If you have, then you’re not alone. Because there’s something about being in a room full of middle schoolers that leaves you wondering, “Are they even capable of listening?”

The truth is a room full of middle school students requires a lot more room management.  While you can let middle schoolers in a Small Group setting have a little more freedom, middle schoolers in a large group space need a lot more structure in order to avoid total and complete chaos. 

As Duffy Robbins says, “middle school students are drawn to the oldest person in the room who takes them seriously.” And in my experience, that’s so true. Because as much as middle schoolers are still kids, they’re also not. They really want to matter. They want someone to talk to them like they’re adults. They want to be taken seriously. And when they feel like they’re being treated like children, they simply shut down.

I think that’s why one of the mistakes a lot of people make in managing a large group of middle schoolers is to try and control the room. Keep in mind that more rules or severe consequences don't necessarily equate to better behavior. In fact, I think what I've learned about managing a room full of middle school students is that the more you let them go, the easier they’ll come back to you. Whether it's a moment of laughter, or talking to the person next to them for a second, or letting them scream out an answer, the more chances for freedom you give them, the more likely you’ll be to have their attention as you go. 

I think of it like Spiderman. (Yes, this is a very strange comparison, but just go with me!). When Spiderman opens his palm, he can throw his web away before pulling it right back to him. The same is true for middle schoolers. You let them go, but then in a second, you pull them back. 

So how do we do that? How do we make it work? Well, something that has really helped me is to change the pace of how I’m talking. It helps me keep control of the middle school students in the room, no matter if it’s in Small Group or Large Group. Maybe you start by talking really, really fast. You tell a story, and you get really excited as you go. But then all of the sudden, you stop, not because you’re glaring at kids who are talking, but because you’re making a conscious choice to leave students on the edge of their seats. Communicators call that a pregnant pause, and trust me, it works. Because all of the sudden, the kids who weren’t listening realize you’ve stopped talking. Just like that, their attention is back on the stage because they’re wondering what’s just happened.  
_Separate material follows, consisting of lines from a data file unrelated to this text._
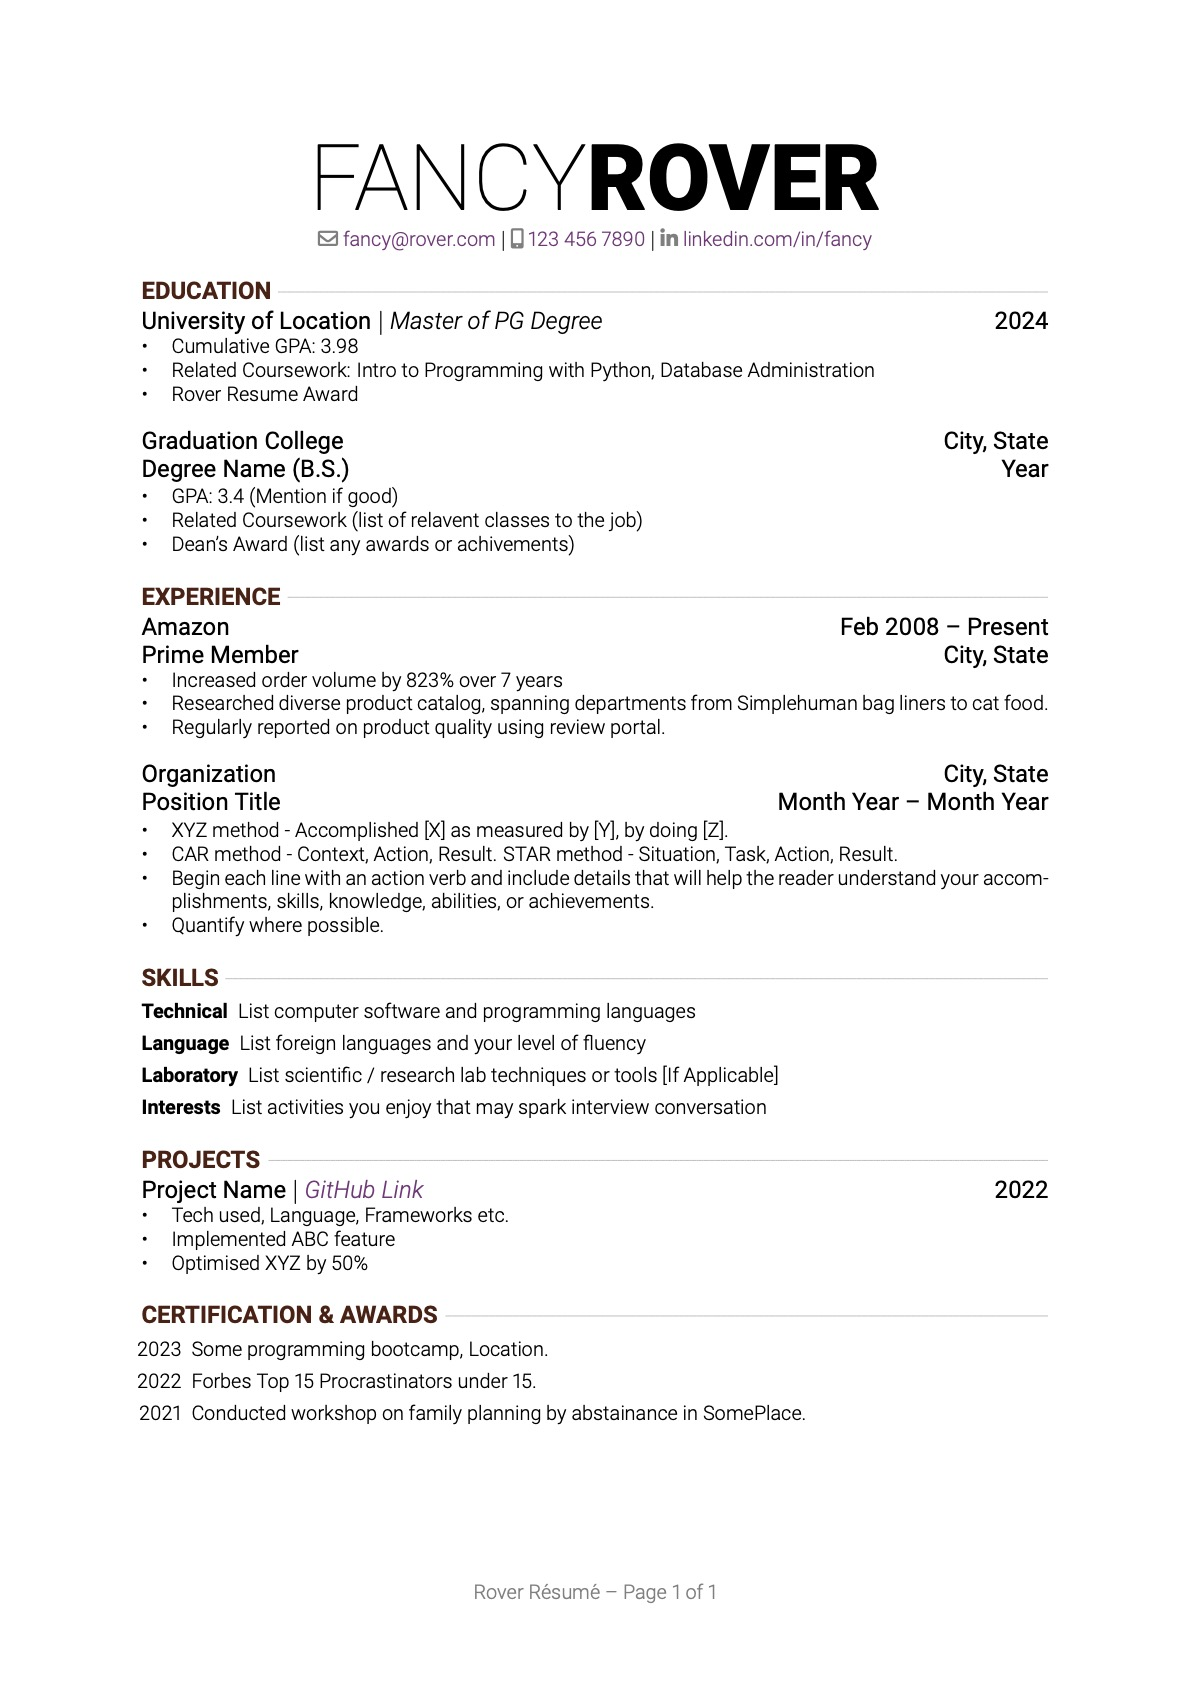
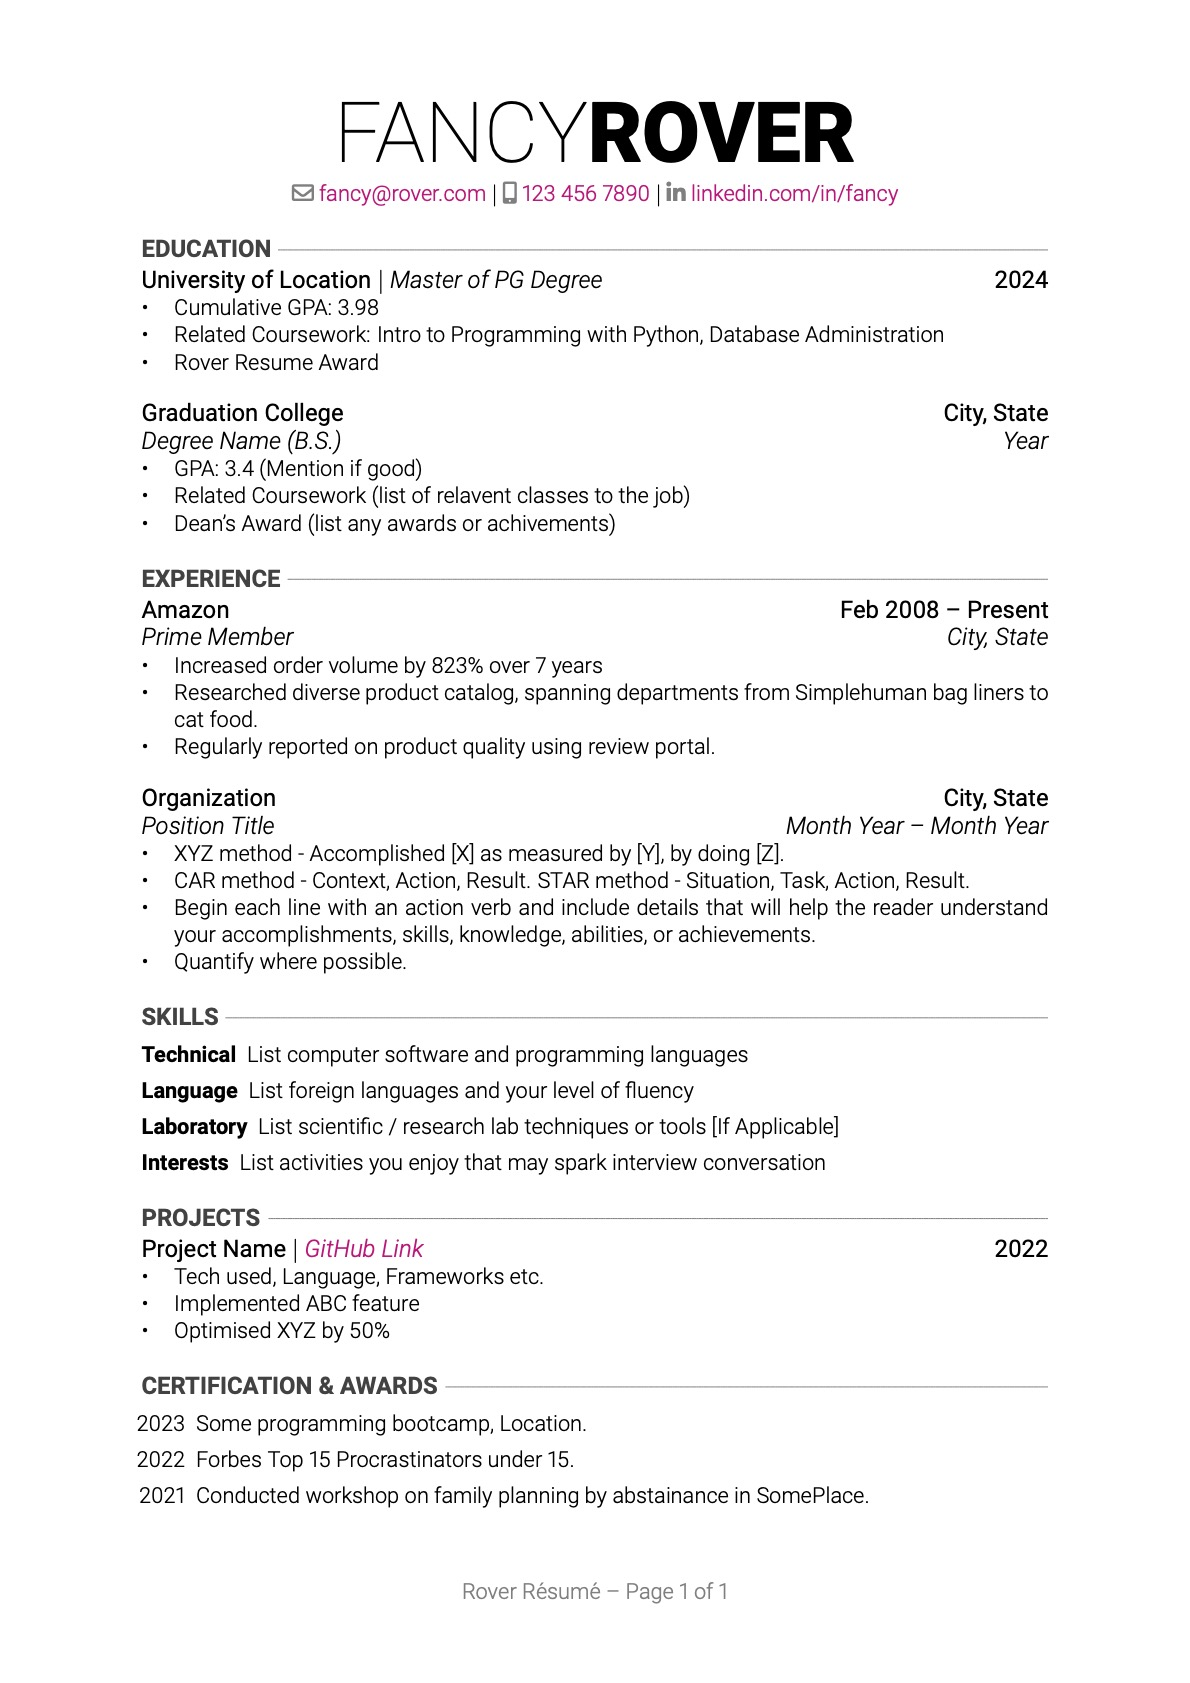
Updated colours

diff --git a/templates/fancy rover/fancy-rover.tex b/templates/fancy rover/fancy-rover.tex
@@ -1,18 +1,23 @@
-\documentclass{article}
+%-------------------------
+% Rover Resume (Fancy) Template
+% Link: https://github.com/subidit/rover-resume
+%------------------------
 
-\usepackage[sfdefault, light]{roboto}
+\documentclass[11pt]{article}
+
+\usepackage[sfdefault, light]{roboto} % https://tug.org/FontCatalogue/
 
 \usepackage{geometry}
 \geometry{
 a4paper,
-top=1in,
+top=1.8cm,
 bottom=1in,
 left=2.5cm,
 right=2.5cm
 }
 
-\setcounter{secnumdepth}{0}
-\pdfgentounicode=1
+\setcounter{secnumdepth}{0} % remove section numbering
+\pdfgentounicode=1 % make ATS friendly
 
 \usepackage{enumitem}
 \setlist[itemize]{
@@ -27,12 +32,12 @@ right=2.5cm
 \titlespacing{\subsection}{0pt}{*0}{*0}
 \titlespacing{\subsubsection}{0pt}{*0}{*0}
 % \titleformat{<command>}[<shape>]{<format>}{<label>}{<sec>}{<before-code>}[<after-code>]  
-\titleformat{\section}{\color{Sepia}\large\bfseries\uppercase}{}{}{\ruleafter}[\global\RemVStrue]
-\titleformat{\subsection}{\large\fontseries{semibold}\selectfont}{}{}{\rvs}
-\titleformat{\subsubsection}{\large\fontseries{semibold}\selectfont\itshape}{}{}{}
+\titleformat{\section}{\color{darkgray}\large\bfseries\uppercase}{}{}{\ruleafter}[\global\RemVStrue]
+\titleformat{\subsection}{\large\fontseries{m}\selectfont}{}{}{\rvs}
+\titleformat{\subsubsection}{\large\slshape}{}{}{}
 
 \usepackage{xhfill} 
-\newcommand\ruleafter[1]{#1~\xrfill[.5ex]{.5pt}[lightgray]} % add rule after title in .5 x-height 
+\newcommand\ruleafter[1]{#1~\xrfill[.5ex]{.5pt}[gray]} % add rule after title in .5 x-height 
 
 \newif\ifRemVS % remove vspace 
 \newcommand{\rvs}{
@@ -42,8 +47,8 @@ right=2.5cm
     \global\RemVSfalse
 }
 
-% \usepackage[dvipsnames, svgnames, x11names]{xcolor}
-\usepackage[dvipsnames]{xcolor}
+% \usepackage[dvipsnames, svgnames, x11names]{xcolor} 
+\usepackage[]{xcolor} % xcolor.pdf Sec.4 Colors by Name
 \colorlet{icnclr}{gray}
 % \colorlet [⟨type⟩]{⟨name⟩}[⟨num model⟩]{⟨color ⟩}
 % \definecolor[⟨type⟩]{⟨name⟩}{⟨model-list⟩}{⟨spec-list⟩}
@@ -53,7 +58,7 @@ right=2.5cm
 \usepackage[bookmarks=false]{hyperref} % [imp!]
 \hypersetup{ % https://en.wikibooks.org/wiki/LaTeX/Hyperlinks
     colorlinks=true,
-    urlcolor=Fuchsia,
+    % urlcolor=Fuchsia,
     pdftitle={My Resume},
 }
 
@@ -69,7 +74,7 @@ right=2.5cm
 
 %== HEADER ==%
 \begin{center}
-    {\fontsize{46}{36}\robotothin FANCY\robotoblack ROVER} \\ \medskip
+    {\fontsize{42}{36}\selectfont \robotothin FANCY\robotoblack ROVER} \\ \medskip
     {\color{icnclr}\faEnvelope[regular]} \href{mailto:hi@example.com}{fancy@rover.com} $|$ 
     {\color{icnclr}\faIcon{mobile-alt}} \href{tel:1234567890}{123 456 7890} $|$
     {\color{icnclr}\faLinkedinIn} \href{https://www.linkedin.com/in/}{linkedin.com/in/fancy}

diff --git a/templates/base rover/base-rover.tex b/templates/base rover/base-rover.tex
@@ -1,6 +1,6 @@
 %-------------------------
 % Rover Resume Template
-% Author : Subidit Nandy
+% Link: https://github.com/subidit/rover-resume
 %------------------------
 
 \documentclass[11pt]{article} % fontsize 10pt/11pt/12pt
Another trick? Change your position in the room. A lot of times people want to call out the people who are distracting the room, but that unintentionally breaks up the flow of the room. Instead, if you just walk toward them while you keep talking, they will actually stop talking (most of the time).

I think so many of us as student leaders or communicators think, "I just want them to listen while I'm teaching.” I understand that, but the reality is, most middle schoolers just can’t solely sit and listen. It’s just not going to work for their phase of development. That’s why planning times that allow them to stop and interact or move around throughout your talk will help them tremendously. Say things like, “Turn to the person next to you and share your answer,” or, “On the count of three, I want everyone to yell this out,” you’re planning in times for them to get loud and start talking without interrupting your message. If you plan those times for them to interact and talk, then they’ll be less likely to start chatting when you don’t want them to talk. They'll be better behaved and more focused because you've given them an outlet already.

The truth is, a lot of how we interact with middle schoolers depends on our personality make up and the quality of relationship you have with the students. What works for me may not work for you. But what works for you may not work for me in my context with my personality. That’s okay! But let’s keep sharing with each other what is and isn’t working so we can all keep getting better. 

What’s your strategy for communicating with a large group of middle schoolers? 

Ashley Bohinc